> _The task_: Omit every picture, and retype the lines that run from the beginning of the data below through the line containing "update to the index file from the main branch", inclusive.

[Start of Attachment]

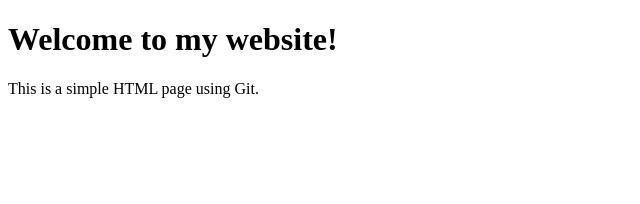
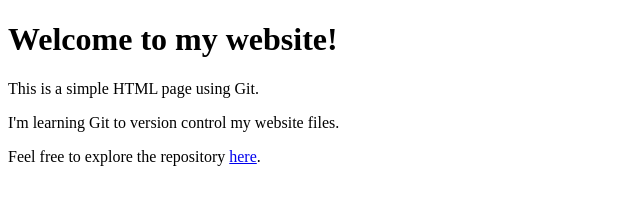
Before and after one commit to xylemic/learn_git, a plain HTML site: page index.html in a window 1280 px wide. Shown: the whole page, without its empty margins (0-640 px from the left). Drawn offline with Linux system fonts and the light colour scheme.

Commit message:
update to the index file from the main branch

```diff
--- a/index.html
+++ b/index.html
@@ -8,5 +8,7 @@
 <body>
   <h1>Welcome to my website!</h1>
   <p>This is a simple HTML page using Git.</p>
+  <p>I'm learning Git to version control my website files.</p>
+  <p>Feel free to explore the repository <a href="https://github.com/git-learning/git-tutorial">here</a>.</p>
 </body>
 </html>
```
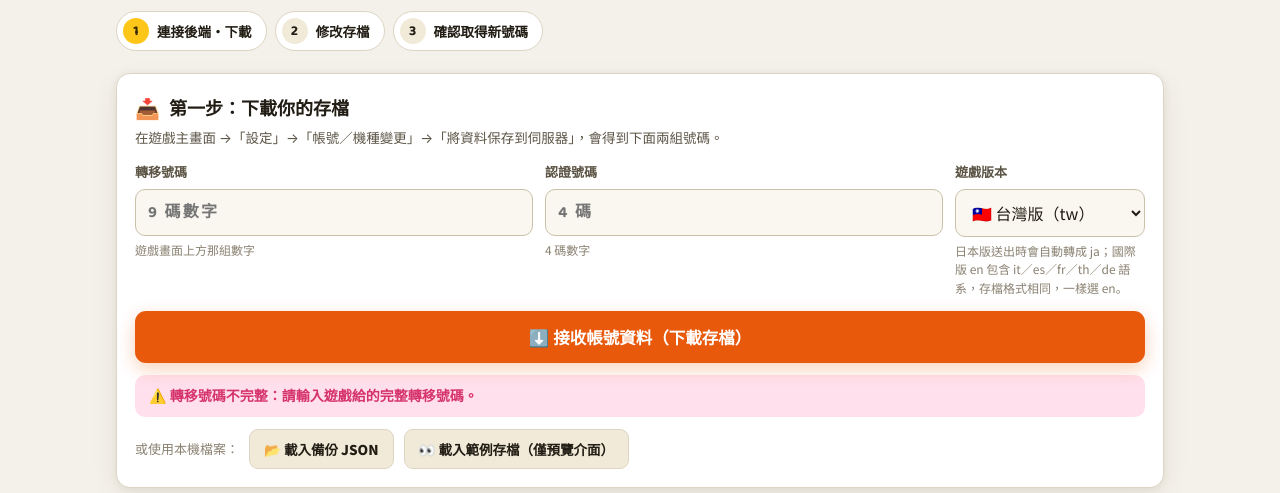
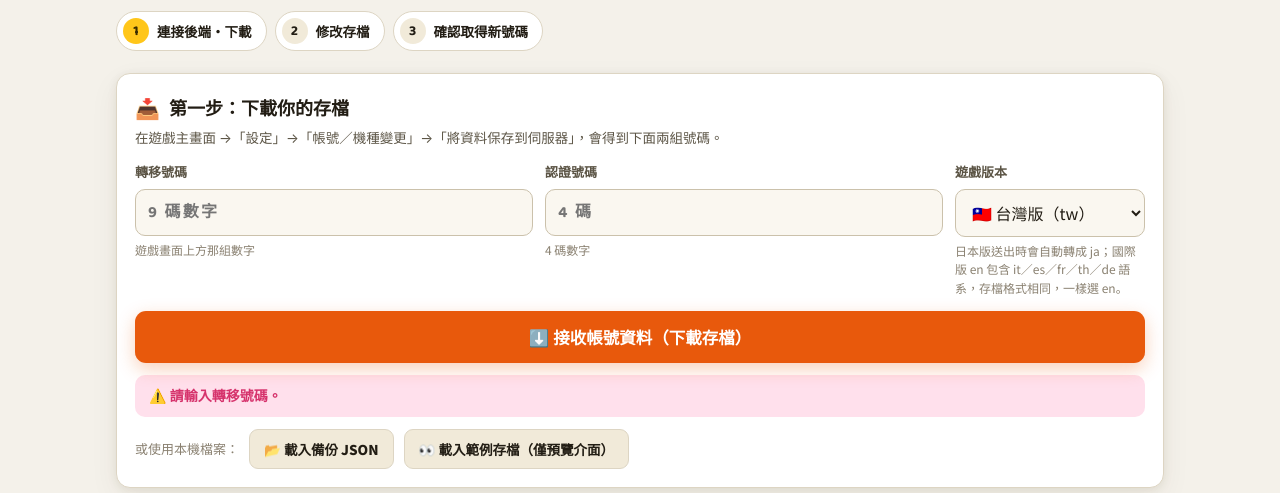
Before and after one commit to 08115tony-create/bcsfe-web, a plain HTML site: page index.html in a window 1280 px wide. Both pictures are taken after a click on the button "⬇️ 接收帳號資料（下載存檔）". Shown: the part 153-646 px from the top of the page. Drawn offline with Linux system fonts and the light colour scheme.

Commit message:
Update index.html: fix transfer code validation (full-width digits, remove 8-char check, maxlength 20)

```diff
--- a/index.html
+++ b/index.html
@@ -249,7 +249,7 @@ footer a{color:var(--ink2)}
     <div class="connect-grid">
       <div class="field">
         <label for="transferCode">轉移號碼</label>
-        <input class="code" id="transferCode" inputmode="numeric" autocomplete="off" placeholder="9 碼數字" maxlength="12">
+        <input class="code" id="transferCode" inputmode="numeric" autocomplete="off" placeholder="9 碼數字" maxlength="20">
         <div class="hint">遊戲畫面上方那組數字</div>
       </div>
       <div class="field">
@@ -858,10 +858,13 @@ function modelFromBackend(save, summary){
 function doDownload(){
   var err = $("#connectErr"); err.classList.remove("show");
   if(!backendBase()){ err.textContent = "⚠️ 後端尚未設定，請稍後再試。"; err.classList.add("show"); return; }
-  var tc = $("#transferCode").value.replace(/\D/g,"");
-  var cc = $("#confirmCode").value.replace(/\D/g,"");
-  if(tc.length < 8){ err.textContent = "⚠️ 轉移號碼不完整：請輸入遊戲給的完整轉移號碼。"; err.classList.add("show"); return; }
+  /* 全形數字（中文輸入法常會打出 ０-９）先轉半形再取數字，不然會被誤判為空白 */
+  var normDigits = function(s){ return (s || "").replace(/[０-９]/g, function(c){ return String.fromCharCode(c.charCodeAt(0) - 0xFEE0); }).replace(/\D/g,""); };
+  var tc = normDigits($("#transferCode").value);
+  var cc = normDigits($("#confirmCode").value);
+  if(!tc){ err.textContent = "⚠️ 請輸入轉移號碼。"; err.classList.add("show"); return; }
   if(cc.length !== 4){ err.textContent = "⚠️ 認證號碼要是 4 碼數字，請再檢查一次。"; err.classList.add("show"); return; }
+  /* 轉移號碼長度不由前端硬擋：只要有輸入就送後端，由遊戲伺服器判斷對錯，錯了會回「號碼錯誤或已失效」 */
   meta.transfer = tc; meta.ver = $("#gameVer").value;
   var ccSend = meta.ver === "jp" ? "ja" : meta.ver;   /* 日本版傳給伺服器時轉成 ja */
   var btn = $("#btnDownload"); btn.disabled = true; btn.textContent = "下載中…（雲端後端休眠時要等約 1 分鐘）";
```
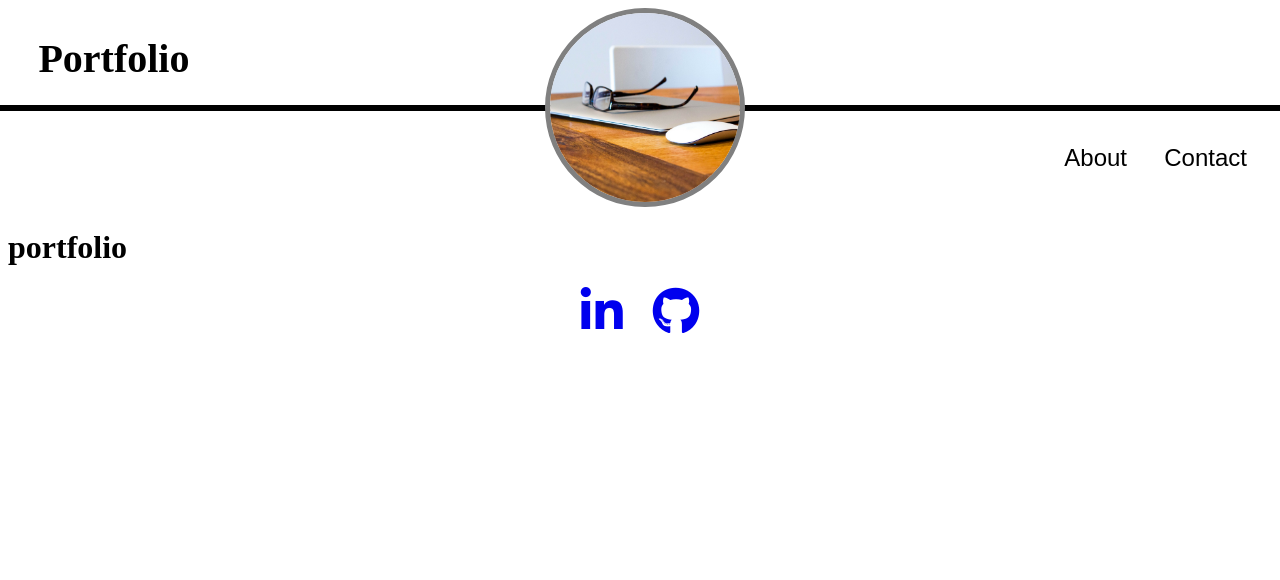
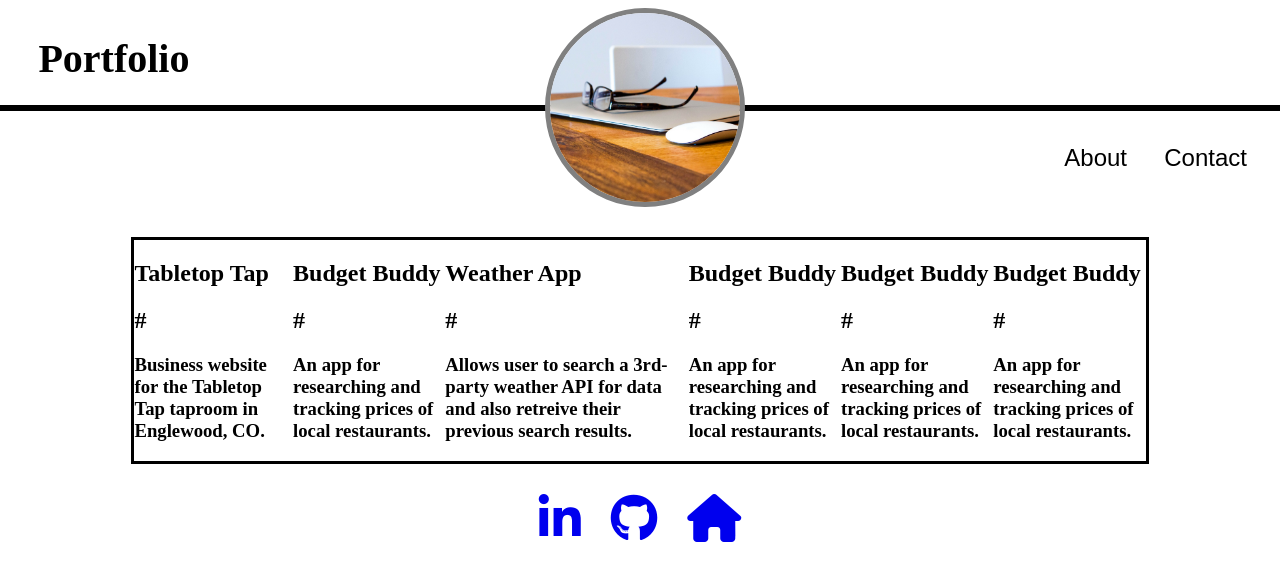
Before and after one commit to BestBroBradley/react-profile, a React (Create React App) app: page /portfolio in a window 1280 px wide. Shown: the top 580 px of the page. Built offline with nearby package versions, Linux system fonts and the light colour scheme; the HTML template or start-up script is replaced by a standard one; a web font is replaced by a local one.

Commit message:
Working on cards

```diff
--- a/src/components/Footer.js
+++ b/src/components/Footer.js
@@ -1,12 +1,14 @@
 import React from "react"
 import { FooterWrapper } from "../styles"
+import { Link } from "react-router-dom"
 
 export const Footer = () => {
     return (
-        <FooterWrapper>
+       <FooterWrapper>
             <div id="footer">
                 <a target="_blank" href="https://github.com/BestBroBradley"><i className="fab fa-linkedin-in fa-3x"></i></a>
                 <a target="_blank" href="https://www.linkedin.com/in/allison-bradley-bba219198/"><i className="fab fa-github fa-3x"></i></a>
+                <Link to="/" href="https://www.linkedin.com/in/allison-bradley-bba219198/"><i class="fas fa-home fa-3x"></i></Link>
             </div>
         </FooterWrapper>
     )
--- a/src/components/pages/Portfolio.js
+++ b/src/components/pages/Portfolio.js
@@ -1,6 +1,8 @@
 import React from "react"
 import { Navbar } from '../Navbar'
-
+import { PortfolioWrapper } from "../../styles"
+import { Card } from "../subcomponents/Card"
+import portfolio from "../../data/portfolio.json"
 
 export const Portfolio = () => {
     return (
@@ -12,9 +14,23 @@ export const Portfolio = () => {
                 secondaryLink="/contact"
                 secondaryBtn="Contact"
             />
-    <div>
-        <h1>portfolio</h1>
+            <PortfolioWrapper>
+                <div className="card-container">
+                    {portfolio.map((project) =>
+                    <Card
+                        key={project.id}
+                        name={project.name}
+                        image={project.image}
+                        description={project.description}
+                    />
+                    )}
+                    <Card />
+                    <Card />
+                    <Card />
+                    <Card />
+                    <Card />
                 </div>
+            </PortfolioWrapper>
         </>
     )
 }
--- a/src/components/subcomponents/Card.js
+++ b/src/components/subcomponents/Card.js
@@ -1,9 +1,14 @@
 import React from "react"
+import { CardWrapper } from "../../styles"
 
-export const Card = () => {
+export const Card = (props) => {
     return (
-    <div>
-        <h1>card</h1>
-    </div>
+        <CardWrapper>
+            <div className="card">
+                <h1>{props.name}</h1>
+                <h2>{props.image}</h2>
+                <h3>{props.description}</h3>
+            </div>
+        </CardWrapper>
     )
 }
--- /dev/null
+++ b/src/data/portfolio.json
@@ -0,0 +1,38 @@
+[
+    {
+        "id": 1,
+        "name": "Tabletop Tap",
+        "image": "#",
+        "description": "Business website for the Tabletop Tap taproom in Englewood, CO."
+    },
+    {
+        "id": 2,
+        "name": "Budget Buddy",
+        "image": "#",
+        "description": "An app for researching and tracking prices of local restaurants."
+    },
+    {
+        "id": 3,
+        "name": "Weather App",
+        "image": "#",
+        "description": "Allows user to search a 3rd-party weather API for data and also retreive their previous search results."
+    },
+    {
+        "id": 4,
+        "name": "Budget Buddy",
+        "image": "#",
+        "description": "An app for researching and tracking prices of local restaurants."
+    },
+    {
+        "id": 2,
+        "name": "Budget Buddy",
+        "image": "#",
+        "description": "An app for researching and tracking prices of local restaurants."
+    },
+    {
+        "id": 2,
+        "name": "Budget Buddy",
+        "image": "#",
+        "description": "An app for researching and tracking prices of local restaurants."
+    }
+]
--- a/src/styles/index.js
+++ b/src/styles/index.js
@@ -242,6 +242,20 @@ export const ContactWrapper = styled.div`
     }
 `
 
+export const PortfolioWrapper = styled.div`
+    .card-container {
+        width: 80%;
+        border: 3px solid black;
+        margin: 30px auto;
+        font-family: ${font};
+        display: flex;
+    }
+`
+
+export const CardWrapper = styled.article`
+
+`
+
 export const FooterWrapper = styled.div`
 
     #footer {
```
Lines whose indentation alone changed are shown as unchanged.
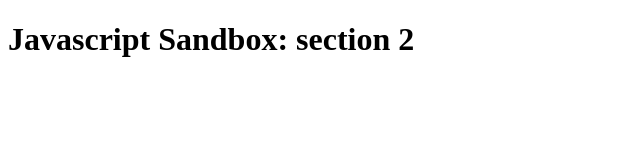
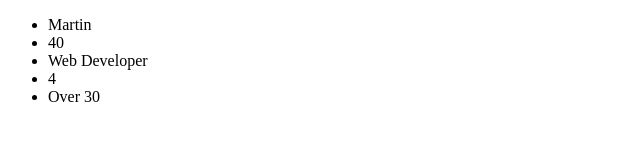
Before and after one commit to McFly77/javascriptProjects, a plain HTML site: page js_sandbox/index.html in a window 1280 px wide. Shown: the whole page, without its empty margins (0-640 px from the left). Drawn offline with Linux system fonts and the light colour scheme.

Commit message:
template literals

```diff
--- a/js_sandbox/index.html
+++ b/js_sandbox/index.html
@@ -7,6 +7,6 @@
 </head>
 <body>
   <h1>Javascript Sandbox: section 2</h1>
-  <script src="../js_sandbox/strings/app.js"></script>
+  <script src="../js_sandbox/templateLiterals/app.js"></script>
 </body>
 </html>
--- /dev/null
+++ b/js_sandbox/templateLiterals/app.js
@@ -0,0 +1,39 @@
+const name = 'Martin';
+const age = 40;
+const job = 'Web Developer';
+const city = 'Quebec';
+
+let html ;
+// without template strings(ES5)
+
+
+html = '<ul><li>Name: ' + name +'</li><li>Age: ' + age +'</li><li>Jon: ' + job +'</li></ul>';
+
+html = '<ul>' +
+          '<li>' +
+          name +
+          '</li>' +
+          '<li>' +
+          job + '</li></ul>'
+
+// with template string
+
+html = `
+<ul>
+   <li>
+     ${name}
+   </li>
+   <li>
+     ${age}
+   </li>
+   <li>
+     ${job}
+   </li>
+   <li>
+     ${2 + 2}
+   </li>
+   <li>
+      ${age > 30 ? 'Over 30' : 'Under 30'}
+   </li></ul>`;
+
+document.body.innerHTML = html;
```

[End of Attachment]

> _Task response_:
Before and after one commit to xylemic/learn_git, a plain HTML site: page index.html in a window 1280 px wide. Shown: the whole page, without its empty margins (0-640 px from the left). Drawn offline with Linux system fonts and the light colour scheme.

Commit message:
update to the index file from the main branch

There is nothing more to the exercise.